━━ Provided records ━━
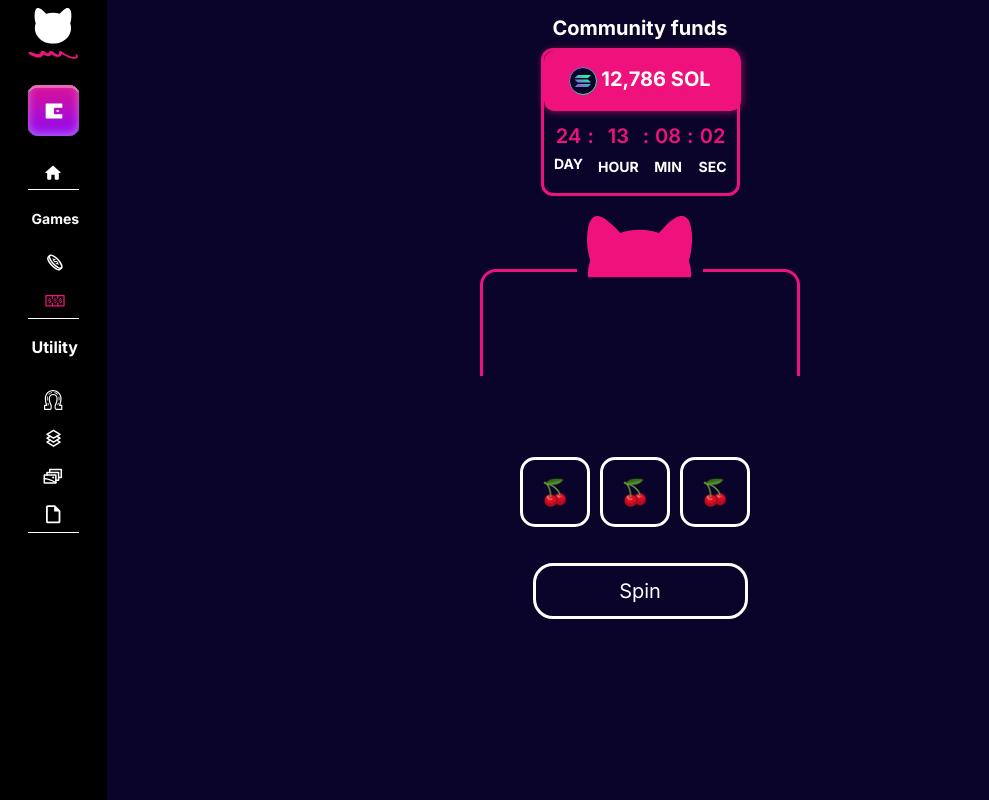
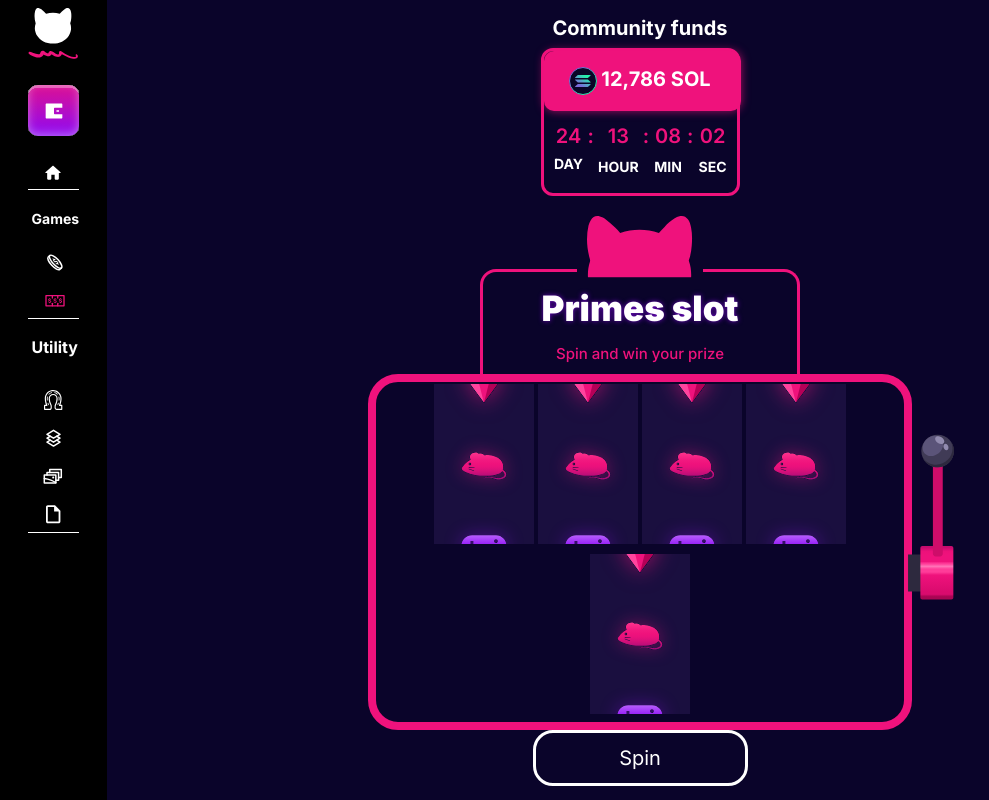
Before and after one commit to sapan-ninja/prime-slot, a Next.js app: page / in a window 1280 px wide. Shown: the whole page, without its empty margins (0-989 px from the left). Built offline with nearby package versions, Linux system fonts and the light colour scheme.

Commit message:
add scroll handle

```diff
--- a/src/components/Scroller.tsx
+++ b/src/components/Scroller.tsx
@@ -1,12 +1,15 @@
 import { useRef, useState } from 'react';
 
 function Scroller() {
-    const [fruit1, setFruit1] = useState("🍒");
-    const [fruit2, setFruit2] = useState("🍒");
-    const [fruit3, setFruit3] = useState("🍒");
+    const [div, setDiv] = useState<number[]>([])
+    const [fruit1, setFruit1] = useState("diamond");
+    const [fruit2, setFruit2] = useState("mouse");
+    const [fruit3, setFruit3] = useState("remote");
+    const [fruit4, setFruit4] = useState("solCoin");
+    const [fruit5, setFruit5] = useState("swords");
     const [rolling, setRolling] = useState(false);
-    let slotRef = [useRef(null), useRef(null), useRef(null)];
-    const fruits = ["🍒", "🍉", "🍊", "🍓", "🍇", "🥝"]
+    let slotRef = [useRef<HTMLInputElement>(null), useRef<HTMLInputElement>(null), useRef<HTMLInputElement>(null), useRef<HTMLInputElement>(null), useRef<HTMLInputElement>(null)];
+    const fruits = ["diamond", "mouse", "remote", "solCoin", "swords",]
 
     // to trigger roolling and maintain state
     const roll = () => {
@@ -19,12 +22,17 @@ function Scroller() {
         slotRef.forEach((slot, i) => {
             // this will trigger rolling effect
             const selected = triggerSlotRotation(slot.current);
+            console.log("🚀 ~ slotRef.forEach ~ selected", selected)
             if (i + 1 == 1)
                 setFruit1(selected);
             else if (i + 1 == 2)
                 setFruit2(selected);
+            else if (i + 1 == 3)
+                setFruit3(selected);
+            else if (i + 1 == 4)
+                setFruit4(selected);
             else
-                setFruit3(selected);
+                setFruit5(selected);
         });
     };
 
@@ -34,11 +42,22 @@ function Scroller() {
             ref.style.top = `${top}px`;
         }
         let options = ref.children;
+        // console.log("🚀 ~ triggerSlotRotation ~ options", options)
+        // console.log("🚀 ~ triggerSlotRotation ~ options", options[2].style.backgroundColor='white')
         let randomOption = Math.floor(
             Math.random() * fruits.length
         );
         let choosenOption = options[randomOption];
+
+
+
+
+        let ab = [];
+        ab.push(randomOption)
+        setDiv(ab)
         setTop(-choosenOption.offsetTop + 2);
+        console.log("🚀 ~ triggerSlotRotation ~ choosenOption.offsetTop ", choosenOption.offsetTop)
+        console.log("🚀 ~ triggerSlotRotation ~ choosenOption.offsetTop +2 ", choosenOption.offsetTop + 2)
         return fruits[randomOption];
     };
 
@@ -52,50 +71,92 @@ function Scroller() {
                         <h2>
 
                             <img src="/assets/catHead.svg" alt="cat" />
+                            <div className="col primeSlotText">
+                                <p>Primes slot</p>
+                                <p className="pinkTextColor">Spin and win your prize</p>
+                            </div>
 
 
                         </h2>
                     </span>
                 </div>
             </div>
-            <div className="slots mt-5">
 
-                <div className="col text-center">
+            <div className="slots  ">
+                <div className="row d-flex justify-content-center">
 
+                    <div className="col-5 text-center slotsDiv">
+                    <div className="handle">
+                            <img src="/assets/items/handle.svg" alt="handle" />
+                        </div>
                         <div className="slot">
-                        <section>
-                            <div className="container" ref={slotRef[0]}>
+                            <section className=''>
+                                <div className="container p-0 myImgContainer " ref={slotRef[0]}>
                                     {fruits.map((fruit, i) => (
                                         <div key={i}>
-                                        <span>{fruit}</span>
+                                            <span className="myImgSpan">
+                                                <img src={`/assets/items/${fruit}.svg`} width="80" height="80" alt={fruit} />
+                                            </span>
                                         </div>
                                     ))}
                                 </div>
                             </section>
                         </div>
                         <div className="slot">
-                        <section>
-                            <div className="container" ref={slotRef[1]}>
+                            <section className=''>
+                                <div className="container p-0 myImgContainer" ref={slotRef[1]}>
                                     {fruits.map((fruit, i) => (
                                         <div key={i}>
-                                        <span>{fruit}</span>
+                                            <span>
+                                                <img src={`/assets/items/${fruit}.svg`} width="80" height="80" alt={fruit} />
+                                            </span>
                                         </div>
                                     ))}
                                 </div>
                             </section>
                         </div>
                         <div className="slot">
-                        <section>
-                            <div className="container" ref={slotRef[2]}>
+                            <section className=''>
+                                <div className="container p-0 myImgContainer" ref={slotRef[2]}>
                                     {fruits.map((fruit, i) => (
                                         <div key={i}>
-                                        <span>{fruit}</span>
+                                            <span className='myImgSpan'>
+                                                <img src={`/assets/items/${fruit}.svg`} width="80" height="80" alt={fruit} />
+                                            </span>
+                                        </div>
+                                    ))}
+                                </div>
+                            </section>
+                        </div>
+                        <div className="slot">
+                            <section className=''>
+                                <div className="container p-0 myImgContainer" ref={slotRef[3]}>
+                                    {fruits.map((fruit, i) => (
+                                        <div key={i}>
+                                            <span>
+                                                <img src={`/assets/items/${fruit}.svg`} width="80" height="80" alt={fruit} />
+                                            </span>
+                                        </div>
+                                    ))}
+                                </div>
+                            </section>
+                        </div>
+                        <div className="slot">
+                            <section className=''>
+                                <div className="container p-0 myImgContainer" ref={slotRef[4]}>
+                                    {fruits.map((fruit, i) => (
+                                        <div key={i} className={i == 1 ? 'blurImg' : ''}>
+                                            <span>
+                                                <img src={`/assets/items/${fruit}.svg`} width="80" height="80" alt={fruit} />
+                                            </span>
                                         </div>
                                     ))}
                                 </div>
                             </section>
                         </div>
                     </div>
+                </div>
+
                 <div className="col text-center">
                     <button
 
--- a/src/styles/globals.css
+++ b/src/styles/globals.css
@@ -143,23 +143,53 @@ a {
   text-align: center;
 }
 
+.primeSlotText {
+  position: absolute;
+  top: 15px;
+  left: 10px;
+  right: 10px;
+}
+.primeSlotText p:first-child {
+  font-size: 35px;
+  color: #ffffff;
+  text-shadow: 0px 0px 5px rgba(141, 10, 244, 0.72);
+  /* font-family: 'Garet'; */
+  font-weight: 850;
+}
 .slot {
   position: relative;
   display: inline-block;
-  height: 100px;
-  width: 80px;
+  height: 160px;
+  width: 100px;
+  background: #1a0f3f;
+  margin: 2px;
+  overflow: hidden;
 }
+.slot img {
+}
+.slotsDiv {
+  border: 8px solid #ef127c;
+  border-radius: 30px;
+  height: auto;
+}
+.handle {
+  position: absolute;
+  right: 25.5%;
+  bottom: 25%;
+}
+/* .myImgContainer  div:nth-child(2) span {
+  background-color: #fff;
+} */
 
 section {
+  margin-top: -40px;
+  margin-bottom: -40px;
   position: absolute;
-  border-radius: 15px !important;
-  border: 3px solid rgb(255, 255, 255) !important;
-  width: 70px;
-  height: 70px;
+  width: 100px;
+  height: 230px;
   overflow: hidden;
   background-color: transparent;
   border-radius: 2px;
-  border: 1px solid lightgrey;
   color: white;
   font-family: sans-serif;
   text-align: center;
@@ -213,6 +243,7 @@ section {
 .line {
   display: block;
   margin: 25px;
+  margin-bottom: -10px !important;
 }
 .line h2 {
   font-size: 15px;
```
Also changed, not shown: public/assets/items/handle.svg (added). Lines whose indentation alone changed are shown as unchanged.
━━━
### What to work on
From the first line to the last, write out the data exactly, omitting any pictures.

### Answer to this problem
Before and after one commit to sapan-ninja/prime-slot, a Next.js app: page / in a window 1280 px wide. Shown: the whole page, without its empty margins (0-989 px from the left). Built offline with nearby package versions, Linux system fonts and the light colour scheme.

Commit message:
add scroll handle

```diff
--- a/src/components/Scroller.tsx
+++ b/src/components/Scroller.tsx
@@ -1,12 +1,15 @@
 import { useRef, useState } from 'react';
 
 function Scroller() {
-    const [fruit1, setFruit1] = useState("🍒");
-    const [fruit2, setFruit2] = useState("🍒");
-    const [fruit3, setFruit3] = useState("🍒");
+    const [div, setDiv] = useState<number[]>([])
+    const [fruit1, setFruit1] = useState("diamond");
+    const [fruit2, setFruit2] = useState("mouse");
+    const [fruit3, setFruit3] = useState("remote");
+    const [fruit4, setFruit4] = useState("solCoin");
+    const [fruit5, setFruit5] = useState("swords");
     const [rolling, setRolling] = useState(false);
-    let slotRef = [useRef(null), useRef(null), useRef(null)];
-    const fruits = ["🍒", "🍉", "🍊", "🍓", "🍇", "🥝"]
+    let slotRef = [useRef<HTMLInputElement>(null), useRef<HTMLInputElement>(null), useRef<HTMLInputElement>(null), useRef<HTMLInputElement>(null), useRef<HTMLInputElement>(null)];
+    const fruits = ["diamond", "mouse", "remote", "solCoin", "swords",]
 
     // to trigger roolling and maintain state
     const roll = () => {
@@ -19,12 +22,17 @@ function Scroller() {
         slotRef.forEach((slot, i) => {
             // this will trigger rolling effect
             const selected = triggerSlotRotation(slot.current);
+            console.log("🚀 ~ slotRef.forEach ~ selected", selected)
             if (i + 1 == 1)
                 setFruit1(selected);
             else if (i + 1 == 2)
                 setFruit2(selected);
+            else if (i + 1 == 3)
+                setFruit3(selected);
+            else if (i + 1 == 4)
+                setFruit4(selected);
             else
-                setFruit3(selected);
+                setFruit5(selected);
         });
     };
 
@@ -34,11 +42,22 @@ function Scroller() {
             ref.style.top = `${top}px`;
         }
         let options = ref.children;
+        // console.log("🚀 ~ triggerSlotRotation ~ options", options)
+        // console.log("🚀 ~ triggerSlotRotation ~ options", options[2].style.backgroundColor='white')
         let randomOption = Math.floor(
             Math.random() * fruits.length
         );
         let choosenOption = options[randomOption];
+
+
+
+
+        let ab = [];
+        ab.push(randomOption)
+        setDiv(ab)
         setTop(-choosenOption.offsetTop + 2);
+        console.log("🚀 ~ triggerSlotRotation ~ choosenOption.offsetTop ", choosenOption.offsetTop)
+        console.log("🚀 ~ triggerSlotRotation ~ choosenOption.offsetTop +2 ", choosenOption.offsetTop + 2)
         return fruits[randomOption];
     };
 
@@ -52,50 +71,92 @@ function Scroller() {
                         <h2>
 
                             <img src="/assets/catHead.svg" alt="cat" />
+                            <div className="col primeSlotText">
+                                <p>Primes slot</p>
+                                <p className="pinkTextColor">Spin and win your prize</p>
+                            </div>
 
 
                         </h2>
                     </span>
                 </div>
             </div>
-            <div className="slots mt-5">
 
-                <div className="col text-center">
+            <div className="slots  ">
+                <div className="row d-flex justify-content-center">
 
+                    <div className="col-5 text-center slotsDiv">
+                    <div className="handle">
+                            <img src="/assets/items/handle.svg" alt="handle" />
+                        </div>
                         <div className="slot">
-                        <section>
-                            <div className="container" ref={slotRef[0]}>
+                            <section className=''>
+                                <div className="container p-0 myImgContainer " ref={slotRef[0]}>
                                     {fruits.map((fruit, i) => (
                                         <div key={i}>
-                                        <span>{fruit}</span>
+                                            <span className="myImgSpan">
+                                                <img src={`/assets/items/${fruit}.svg`} width="80" height="80" alt={fruit} />
+                                            </span>
                                         </div>
                                     ))}
                                 </div>
                             </section>
                         </div>
                         <div className="slot">
-                        <section>
-                            <div className="container" ref={slotRef[1]}>
+                            <section className=''>
+                                <div className="container p-0 myImgContainer" ref={slotRef[1]}>
                                     {fruits.map((fruit, i) => (
                                         <div key={i}>
-                                        <span>{fruit}</span>
+                                            <span>
+                                                <img src={`/assets/items/${fruit}.svg`} width="80" height="80" alt={fruit} />
+                                            </span>
                                         </div>
                                     ))}
                                 </div>
                             </section>
                         </div>
                         <div className="slot">
-                        <section>
-                            <div className="container" ref={slotRef[2]}>
+                            <section className=''>
+                                <div className="container p-0 myImgContainer" ref={slotRef[2]}>
                                     {fruits.map((fruit, i) => (
                                         <div key={i}>
-                                        <span>{fruit}</span>
+                                            <span className='myImgSpan'>
+                                                <img src={`/assets/items/${fruit}.svg`} width="80" height="80" alt={fruit} />
+                                            </span>
+                                        </div>
+                                    ))}
+                                </div>
+                            </section>
+                        </div>
+                        <div className="slot">
+                            <section className=''>
+                                <div className="container p-0 myImgContainer" ref={slotRef[3]}>
+                                    {fruits.map((fruit, i) => (
+                                        <div key={i}>
+                                            <span>
+                                                <img src={`/assets/items/${fruit}.svg`} width="80" height="80" alt={fruit} />
+                                            </span>
+                                        </div>
+                                    ))}
+                                </div>
+                            </section>
+                        </div>
+                        <div className="slot">
+                            <section className=''>
+                                <div className="container p-0 myImgContainer" ref={slotRef[4]}>
+                                    {fruits.map((fruit, i) => (
+                                        <div key={i} className={i == 1 ? 'blurImg' : ''}>
+                                            <span>
+                                                <img src={`/assets/items/${fruit}.svg`} width="80" height="80" alt={fruit} />
+                                            </span>
                                         </div>
                                     ))}
                                 </div>
                             </section>
                         </div>
                     </div>
+                </div>
+
                 <div className="col text-center">
                     <button
 
--- a/src/styles/globals.css
+++ b/src/styles/globals.css
@@ -143,23 +143,53 @@ a {
   text-align: center;
 }
 
+.primeSlotText {
+  position: absolute;
+  top: 15px;
+  left: 10px;
+  right: 10px;
+}
+.primeSlotText p:first-child {
+  font-size: 35px;
+  color: #ffffff;
+  text-shadow: 0px 0px 5px rgba(141, 10, 244, 0.72);
+  /* font-family: 'Garet'; */
+  font-weight: 850;
+}
 .slot {
   position: relative;
   display: inline-block;
-  height: 100px;
-  width: 80px;
+  height: 160px;
+  width: 100px;
+  background: #1a0f3f;
+  margin: 2px;
+  overflow: hidden;
 }
+.slot img {
+}
+.slotsDiv {
+  border: 8px solid #ef127c;
+  border-radius: 30px;
+  height: auto;
+}
+.handle {
+  position: absolute;
+  right: 25.5%;
+  bottom: 25%;
+}
+/* .myImgContainer  div:nth-child(2) span {
+  background-color: #fff;
+} */
 
 section {
+  margin-top: -40px;
+  margin-bottom: -40px;
   position: absolute;
-  border-radius: 15px !important;
-  border: 3px solid rgb(255, 255, 255) !important;
-  width: 70px;
-  height: 70px;
+  width: 100px;
+  height: 230px;
   overflow: hidden;
   background-color: transparent;
   border-radius: 2px;
-  border: 1px solid lightgrey;
   color: white;
   font-family: sans-serif;
   text-align: center;
@@ -213,6 +243,7 @@ section {
 .line {
   display: block;
   margin: 25px;
+  margin-bottom: -10px !important;
 }
 .line h2 {
   font-size: 15px;
```
Also changed, not shown: public/assets/items/handle.svg (added). Lines whose indentation alone changed are shown as unchanged.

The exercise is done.